The attendance was later reported to be 92,000. The Guardian didn’t record whether this high-handed chancer was one of the extra 12,000.
Jarrod Bowen and James Justin make their England debuts in a side showing eight changes from the friendly win over Ivory Coast in March. Harry Kane and Mason Mount return, Jordan Pickford pulls the gloves back on, and Trent Alexander-Arnold, Kyle Walker and Conor Coady come into the defence. Declan Rice and Jude Bellingham retain their spots in midfield, as does Harry Maguire at the back.
November 25 1953, and Ferenc Puskás, Sándor Kocsis, Nándor Hidegkuti, Zoltán Czibor, József Bozsik, Gyula Grosics et al rock up to Wembley, where they set about putting English football firmly in its place. You’d have thought the 6-3 humiliation visited upon Walter Winterbottom’s team would have led to a period of reflection, regrouping and realignment … but no. England blithely put the thrashing down to a bad day at the office, and few lessons were learned.
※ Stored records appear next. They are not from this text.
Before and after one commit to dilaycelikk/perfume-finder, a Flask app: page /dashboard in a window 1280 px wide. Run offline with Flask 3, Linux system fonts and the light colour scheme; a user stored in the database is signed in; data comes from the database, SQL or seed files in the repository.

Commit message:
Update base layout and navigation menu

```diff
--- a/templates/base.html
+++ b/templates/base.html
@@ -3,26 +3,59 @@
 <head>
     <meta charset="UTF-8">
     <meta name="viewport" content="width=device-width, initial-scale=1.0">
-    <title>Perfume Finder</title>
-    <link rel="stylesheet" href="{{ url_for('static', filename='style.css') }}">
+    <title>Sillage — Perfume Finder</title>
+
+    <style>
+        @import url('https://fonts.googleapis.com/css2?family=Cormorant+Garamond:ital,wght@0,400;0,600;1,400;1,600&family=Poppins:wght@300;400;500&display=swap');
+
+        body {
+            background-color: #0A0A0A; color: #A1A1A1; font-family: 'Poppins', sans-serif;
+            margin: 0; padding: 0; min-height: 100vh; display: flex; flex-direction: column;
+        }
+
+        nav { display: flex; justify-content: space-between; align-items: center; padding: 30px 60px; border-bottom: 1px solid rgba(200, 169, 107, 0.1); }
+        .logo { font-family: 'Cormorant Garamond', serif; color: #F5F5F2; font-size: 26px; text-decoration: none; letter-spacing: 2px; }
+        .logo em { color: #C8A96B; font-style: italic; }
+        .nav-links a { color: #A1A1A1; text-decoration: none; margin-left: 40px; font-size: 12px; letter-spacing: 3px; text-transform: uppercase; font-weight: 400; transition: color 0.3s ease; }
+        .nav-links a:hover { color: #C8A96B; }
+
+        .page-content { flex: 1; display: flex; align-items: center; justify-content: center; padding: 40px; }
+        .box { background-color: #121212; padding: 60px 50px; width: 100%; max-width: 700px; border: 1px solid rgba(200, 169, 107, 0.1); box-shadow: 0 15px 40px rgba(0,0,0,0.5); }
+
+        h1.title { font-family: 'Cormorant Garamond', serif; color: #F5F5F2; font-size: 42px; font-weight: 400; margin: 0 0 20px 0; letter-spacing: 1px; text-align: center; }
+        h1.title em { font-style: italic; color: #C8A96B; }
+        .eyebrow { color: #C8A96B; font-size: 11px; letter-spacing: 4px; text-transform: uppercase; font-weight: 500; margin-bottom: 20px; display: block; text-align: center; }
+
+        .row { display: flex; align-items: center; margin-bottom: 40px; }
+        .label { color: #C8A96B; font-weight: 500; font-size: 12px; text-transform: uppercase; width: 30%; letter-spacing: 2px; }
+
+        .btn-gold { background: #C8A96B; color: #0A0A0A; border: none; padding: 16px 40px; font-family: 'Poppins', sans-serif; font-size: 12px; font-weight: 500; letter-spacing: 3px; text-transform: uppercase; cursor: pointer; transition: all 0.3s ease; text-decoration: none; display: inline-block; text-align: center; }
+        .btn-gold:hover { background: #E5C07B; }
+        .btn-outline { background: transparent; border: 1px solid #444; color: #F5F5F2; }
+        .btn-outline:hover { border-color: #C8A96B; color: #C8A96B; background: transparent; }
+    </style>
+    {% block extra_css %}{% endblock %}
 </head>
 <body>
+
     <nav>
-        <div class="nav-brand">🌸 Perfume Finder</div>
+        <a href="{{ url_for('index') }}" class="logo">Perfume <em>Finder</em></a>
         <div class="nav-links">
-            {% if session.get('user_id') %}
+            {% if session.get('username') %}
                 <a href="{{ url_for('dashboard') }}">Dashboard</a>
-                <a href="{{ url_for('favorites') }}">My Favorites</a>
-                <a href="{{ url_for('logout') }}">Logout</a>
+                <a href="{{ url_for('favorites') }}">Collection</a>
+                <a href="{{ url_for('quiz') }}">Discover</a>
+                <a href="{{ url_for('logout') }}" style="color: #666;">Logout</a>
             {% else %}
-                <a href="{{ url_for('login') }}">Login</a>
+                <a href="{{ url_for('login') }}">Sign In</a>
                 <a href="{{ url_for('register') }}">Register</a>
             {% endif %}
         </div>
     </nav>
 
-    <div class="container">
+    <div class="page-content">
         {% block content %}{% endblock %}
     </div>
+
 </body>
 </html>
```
Off to the Népstadion they went, six months later, to play the return fixture on May 23 1954 with pretty much exactly the same tactical plan. Here’s how that panned out, then, in the words of the pre-MBM-era Manchester Guardian.
GOAL! Hungary 1-0 England (Lantos 8): “Lantos took a free kick ten yards outside the penalty area and with a drive which had to be seen to be believed, put the ball high into the corner of the net. It crashed in like a bullet.”
GOAL! Hungary 2-0 England (Puskás 22): “Continued pressure by the faster and more dangerous Hungarians brought a second goal when Puskás netted after the ball rebounded from a defender. At this stage the home players were now doing almost as they liked.”
GOAL! Hungary 3-0 England (Kocsis 31): “After several dangerous moves on both flanks, Hungary became three up when Kocsis scored from close range. The English defence was all sixes and sevens against the precise passing and beautiful positional play of the Hungarians.”
GOAL! Hungary 4-0 England (Koscis 56): “Then came a brilliant spell during which Hungary scored three goals in four minutes. The man who did all the damage was Czibor, the tricky, speedy outside-left, though he did not get one of them. Czibor first of all flicked a neat pass to Kocsis and the inside-right scored after a lovely run on the left …”
GOAL! Hungary 5-0 England (Tóth 60): “… Czibor then put Tóth through for a fifth …”
GOAL! Hungary 6-0 England (Hidegkuti 62): “… and finally Hidegkuti sent in a terrific shot just inside the upright from a perfect Czibor pass from his outside left.”
GOAL! Hungary 6-1 England (Broadis 69): “England did not give up the battle and Broadis got a lovely goal from the edge of the area with a hard shot wide of the keeper.”
GOAL! Hungary 7-1 England (Puskás 73): “Hungary’s captain broke away in the centre and shot past Merrick after disposing of the rest of the English defence.”
FULL TIME: Hungary 7-1 England. Oh Walter! The result stands as England’s biggest-ever defeat, although: Hungary’s golden team somehow conspired to lose that year’s World Cup final; England went on to win the World Cup a dozen years later; the English are firm favourites to come away with all three points from Budapest tonight. But some stains never wash away, and good luck avoiding talk of 1954 whenever this fixture is played during the next few centuries. It’s just the way things have to be. Kick off at Puskás Aréna Park is at 5pm BST. It’s on!